— Activity —
Only the text of the entries below should be returned, exactly as given, without pictures.
Top of Information given
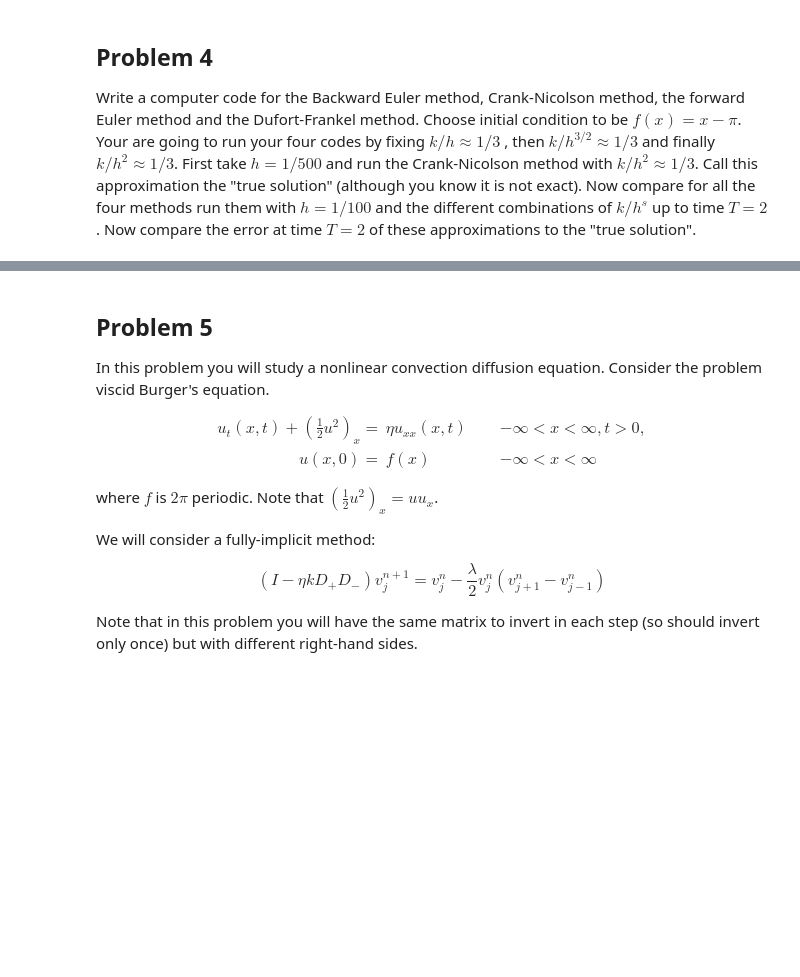
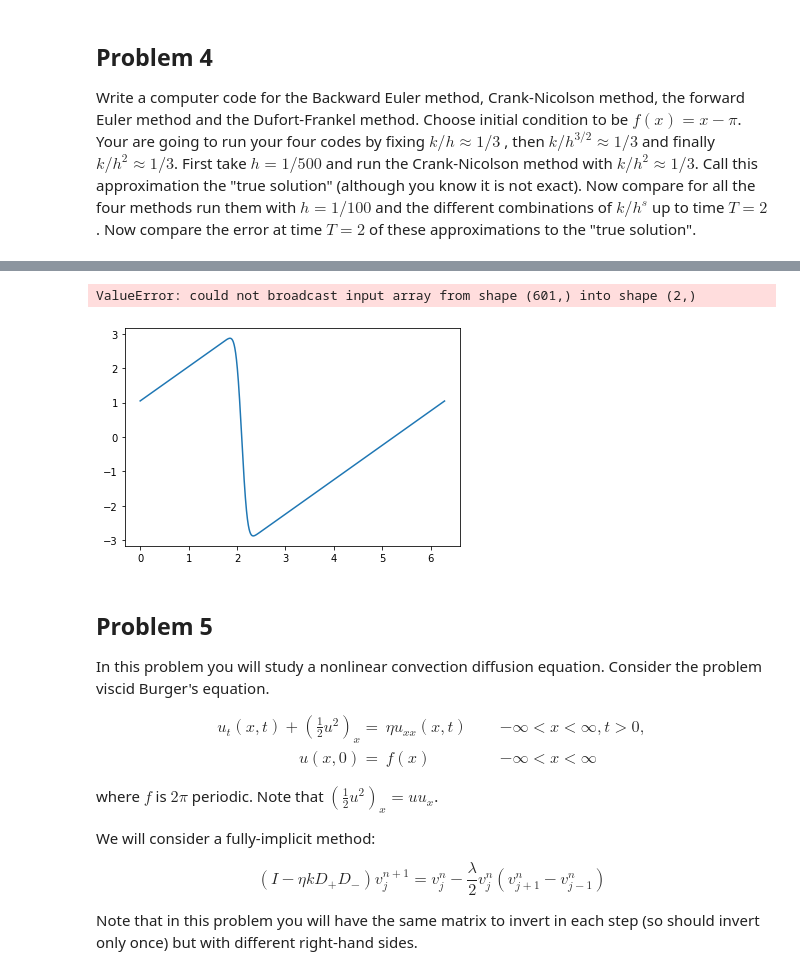
Before and after one commit to ianpotpie/APMA2550, a Jupyter notebook: assignments/hw02/APMA2550_HW02.ipynb, the cells around one changed output, grey strips where cells are left out. Cells and saved outputs as stored; diff of their text form; code cells hidden in the pictures; blank space fills up the shorter version.

```diff
--- a/assignments/hw02/APMA2550_HW02.ipynb
+++ b/assignments/hw02/APMA2550_HW02.ipynb
@@ -314,14 +314,14 @@ def dufort_frankel(h, x_start, x_end, k, t_start, t_end, f):
     M = int(round(t_end - t_start) / k)
 
     x = np.linspace(x_start, x_end, N + 1)
-    t = np.linspace(t_start, t_end, M + 1)
 
-    u = np.zeros((N + 1, M + 1))
+    u = np.zeros((2, N + 1))
     u[0] = f(x)
     u[1] = u[0] + (k * double_diff(u[0], h))
 
     for n in range(1, M):
-        u[n + 1] = u[n - 1] + (2 * k * double_diff(u[n], h))
+        print(f"\r{n}/{M}", end="")
+        u[1], u[0] = u[0] + (2 * k * double_diff(u[1], h)), u[1]
 
     return u
 # %%
@@ -343,3 +389,15 @@ MemoryError: Unable to allocate 33.5 GiB for an array with shape (3001, 1500001)
+# %%
+fig, ax = plt.subplots()
+ax.plot(true_x, true_sol[-1], label="true value")
+ax.plot(x, dufort_frankel(h, x_start, x_end, k, t_start, t_end, f)[-1], label="numerical")
+ax.set_title('Dufort Frankel Method: k/h=1/3')
+ax.set_xlabel('x')
+ax.set_ylabel('u(x, 2)')
+ax.legend()
+plt.show()
+# %% [output]
+ValueError: could not broadcast input array from shape (601,) into shape (2,)
+[figure, added]
 # %% [markdown]
 ## Problem 5
 
```
Also changed, not shown: parts of 10 cells of this notebook.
Bottom of Information given
— Result of the exercise —
Before and after one commit to ianpotpie/APMA2550, a Jupyter notebook: assignments/hw02/APMA2550_HW02.ipynb, the cells around one changed output, grey strips where cells are left out. Cells and saved outputs as stored; diff of their text form; code cells hidden in the pictures; blank space fills up the shorter version.

```diff
--- a/assignments/hw02/APMA2550_HW02.ipynb
+++ b/assignments/hw02/APMA2550_HW02.ipynb
@@ -314,14 +314,14 @@ def dufort_frankel(h, x_start, x_end, k, t_start, t_end, f):
     M = int(round(t_end - t_start) / k)
 
     x = np.linspace(x_start, x_end, N + 1)
-    t = np.linspace(t_start, t_end, M + 1)
 
-    u = np.zeros((N + 1, M + 1))
+    u = np.zeros((2, N + 1))
     u[0] = f(x)
     u[1] = u[0] + (k * double_diff(u[0], h))
 
     for n in range(1, M):
-        u[n + 1] = u[n - 1] + (2 * k * double_diff(u[n], h))
+        print(f"\r{n}/{M}", end="")
+        u[1], u[0] = u[0] + (2 * k * double_diff(u[1], h)), u[1]
 
     return u
 # %%
@@ -343,3 +389,15 @@ MemoryError: Unable to allocate 33.5 GiB for an array with shape (3001, 1500001)
+# %%
+fig, ax = plt.subplots()
+ax.plot(true_x, true_sol[-1], label="true value")
+ax.plot(x, dufort_frankel(h, x_start, x_end, k, t_start, t_end, f)[-1], label="numerical")
+ax.set_title('Dufort Frankel Method: k/h=1/3')
+ax.set_xlabel('x')
+ax.set_ylabel('u(x, 2)')
+ax.legend()
+plt.show()
+# %% [output]
+ValueError: could not broadcast input array from shape (601,) into shape (2,)
+[figure, added]
 # %% [markdown]
 ## Problem 5
 
```
Also changed, not shown: parts of 10 cells of this notebook.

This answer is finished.